So where did the inspiration for Pilgrim Hill come from?                                                                                                             

I come from a very rural part of Ireland, a little village just outside Listowel called Knockanure. In about a two or three-mile radius around me I have counted 13 bachelor farmers, ranging from 30 all the way up to 80/90 years of age. And in my own family I have bachelor farmers as well. So I always wanted to tell their story, because it was never a story that was told, in my opinion. Everybody knows somebody that is linked to one ­– either a brother of your mother or father, or a neighbour or a friend, a cousin of a cousin. Now some of them, you know, are very happy to be that way. But more of them were forced into that situation. They are kind of lost souls. Maybe when one parent died very young, one might be caught at home to mind the parents. And the other siblings will go abroad. So it’s an unfortunate situation. So the approach I took was, I just wanted to make a character that I could build all this into. And that was what I came up with for the film. I wanted people to take a moment out to live that life of the character over the 80/90 minutes. Because unfortunately they are the people that we pass on the road. And I just wanted to highlight it. That was my goal.

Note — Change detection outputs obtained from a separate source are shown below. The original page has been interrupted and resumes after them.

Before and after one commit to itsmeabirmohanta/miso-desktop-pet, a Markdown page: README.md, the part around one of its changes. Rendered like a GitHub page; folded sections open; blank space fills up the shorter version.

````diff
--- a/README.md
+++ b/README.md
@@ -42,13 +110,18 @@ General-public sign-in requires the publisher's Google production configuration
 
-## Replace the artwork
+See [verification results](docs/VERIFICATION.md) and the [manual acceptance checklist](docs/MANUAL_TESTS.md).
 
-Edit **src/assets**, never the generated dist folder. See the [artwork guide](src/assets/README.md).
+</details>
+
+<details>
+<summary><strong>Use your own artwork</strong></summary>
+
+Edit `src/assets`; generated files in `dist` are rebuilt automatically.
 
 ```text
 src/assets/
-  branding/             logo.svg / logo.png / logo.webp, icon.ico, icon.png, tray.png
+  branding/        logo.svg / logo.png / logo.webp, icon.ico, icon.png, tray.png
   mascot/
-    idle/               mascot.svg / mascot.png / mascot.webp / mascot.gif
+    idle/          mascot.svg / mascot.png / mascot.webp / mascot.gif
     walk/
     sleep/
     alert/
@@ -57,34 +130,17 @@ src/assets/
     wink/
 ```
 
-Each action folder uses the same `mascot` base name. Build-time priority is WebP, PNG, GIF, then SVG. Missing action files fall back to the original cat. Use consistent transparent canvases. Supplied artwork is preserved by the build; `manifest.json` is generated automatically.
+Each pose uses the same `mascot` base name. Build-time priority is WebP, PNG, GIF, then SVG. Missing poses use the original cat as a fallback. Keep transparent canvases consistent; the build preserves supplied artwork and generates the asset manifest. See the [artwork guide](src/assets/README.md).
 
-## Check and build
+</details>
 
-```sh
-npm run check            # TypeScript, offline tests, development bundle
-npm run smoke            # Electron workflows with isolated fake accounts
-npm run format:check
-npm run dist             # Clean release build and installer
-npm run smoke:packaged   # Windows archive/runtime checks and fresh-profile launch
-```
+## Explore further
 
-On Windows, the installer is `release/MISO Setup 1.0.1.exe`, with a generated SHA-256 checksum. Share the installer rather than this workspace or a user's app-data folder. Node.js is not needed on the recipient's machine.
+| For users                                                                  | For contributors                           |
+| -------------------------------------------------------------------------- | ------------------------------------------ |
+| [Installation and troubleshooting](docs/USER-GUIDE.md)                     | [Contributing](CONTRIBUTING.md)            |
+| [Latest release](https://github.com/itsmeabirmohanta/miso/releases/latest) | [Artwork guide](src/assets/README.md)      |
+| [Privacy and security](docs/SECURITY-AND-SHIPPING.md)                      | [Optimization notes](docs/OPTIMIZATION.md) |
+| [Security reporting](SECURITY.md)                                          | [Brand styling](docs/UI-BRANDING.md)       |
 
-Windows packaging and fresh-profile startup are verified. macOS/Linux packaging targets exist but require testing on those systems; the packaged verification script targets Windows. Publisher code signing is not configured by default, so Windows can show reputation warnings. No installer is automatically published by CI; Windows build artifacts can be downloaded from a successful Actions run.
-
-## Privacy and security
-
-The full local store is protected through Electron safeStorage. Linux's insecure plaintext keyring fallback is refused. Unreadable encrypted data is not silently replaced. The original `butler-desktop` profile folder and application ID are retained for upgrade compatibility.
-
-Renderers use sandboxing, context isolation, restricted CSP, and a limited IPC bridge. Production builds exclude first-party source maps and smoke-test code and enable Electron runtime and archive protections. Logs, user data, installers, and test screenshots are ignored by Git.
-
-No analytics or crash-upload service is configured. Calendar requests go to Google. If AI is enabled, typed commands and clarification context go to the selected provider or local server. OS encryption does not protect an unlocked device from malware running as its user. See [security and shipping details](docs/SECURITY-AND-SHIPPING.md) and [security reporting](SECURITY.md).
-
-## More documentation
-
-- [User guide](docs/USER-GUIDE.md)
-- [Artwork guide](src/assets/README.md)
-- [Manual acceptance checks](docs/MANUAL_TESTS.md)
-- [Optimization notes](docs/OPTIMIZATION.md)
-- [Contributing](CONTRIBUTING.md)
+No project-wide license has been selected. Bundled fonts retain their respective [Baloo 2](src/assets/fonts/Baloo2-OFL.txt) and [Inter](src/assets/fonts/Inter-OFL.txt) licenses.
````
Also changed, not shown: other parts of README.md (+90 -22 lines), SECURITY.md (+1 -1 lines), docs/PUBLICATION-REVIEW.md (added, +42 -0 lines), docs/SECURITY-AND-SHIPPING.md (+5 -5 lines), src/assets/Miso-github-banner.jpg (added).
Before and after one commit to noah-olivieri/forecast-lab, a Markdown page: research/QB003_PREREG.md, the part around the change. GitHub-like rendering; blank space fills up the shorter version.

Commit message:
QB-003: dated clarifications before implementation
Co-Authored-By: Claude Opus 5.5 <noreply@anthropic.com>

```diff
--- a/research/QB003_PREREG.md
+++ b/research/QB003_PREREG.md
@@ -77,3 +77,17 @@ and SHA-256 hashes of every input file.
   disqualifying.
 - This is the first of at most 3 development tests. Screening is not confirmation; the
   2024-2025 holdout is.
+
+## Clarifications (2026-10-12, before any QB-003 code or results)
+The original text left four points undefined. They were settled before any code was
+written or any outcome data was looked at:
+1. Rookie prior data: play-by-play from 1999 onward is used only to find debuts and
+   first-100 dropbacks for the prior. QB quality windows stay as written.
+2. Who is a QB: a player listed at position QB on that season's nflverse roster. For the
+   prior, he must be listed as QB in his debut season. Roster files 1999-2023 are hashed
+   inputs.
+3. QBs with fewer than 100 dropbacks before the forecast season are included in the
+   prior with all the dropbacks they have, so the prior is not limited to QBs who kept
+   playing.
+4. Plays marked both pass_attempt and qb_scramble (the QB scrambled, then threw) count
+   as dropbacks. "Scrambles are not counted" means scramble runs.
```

How did you get into writing scripts, initially?                                                                                                                                   

I finished up my Media Bachelors last year in IT Tralee. And I just sat down and wrote a script. I was very lucky because the script actually got me an agent in London, the Troika Talent Agency. It was a big deal for me, that they appreciated my writing. They said to me this story could easily be set in Yorkshire about a Yorkshire bachelor farmer.


I kind of came up with the plan that I would shoot it independently. I felt I didn’t need to go to the Irish Film Board with this. I felt that it could be done independently, just to give it that rawness and that reality. I thought that if it had too much of a budget it would kill the spontaneity and that realism. So that’s why I gathered up my own money and a budget of €4,500. I got a really great DOP from Cork, Ian Murphy, on board. I wanted to shoot it on the RED camera, because I wanted that width in screen, I wanted to take in the landscape. And he got a really good crew on board, a focus puller, Fergus Long, and a sound guy, Robert O’Halloran. So there was literally just three on the crew and myself. I met the guys and told them, we had eight days, that’s all the money I had. I suppose in reality I could have made it for free. But I wanted to pay everybody that was involved.


So you based the film around the budget.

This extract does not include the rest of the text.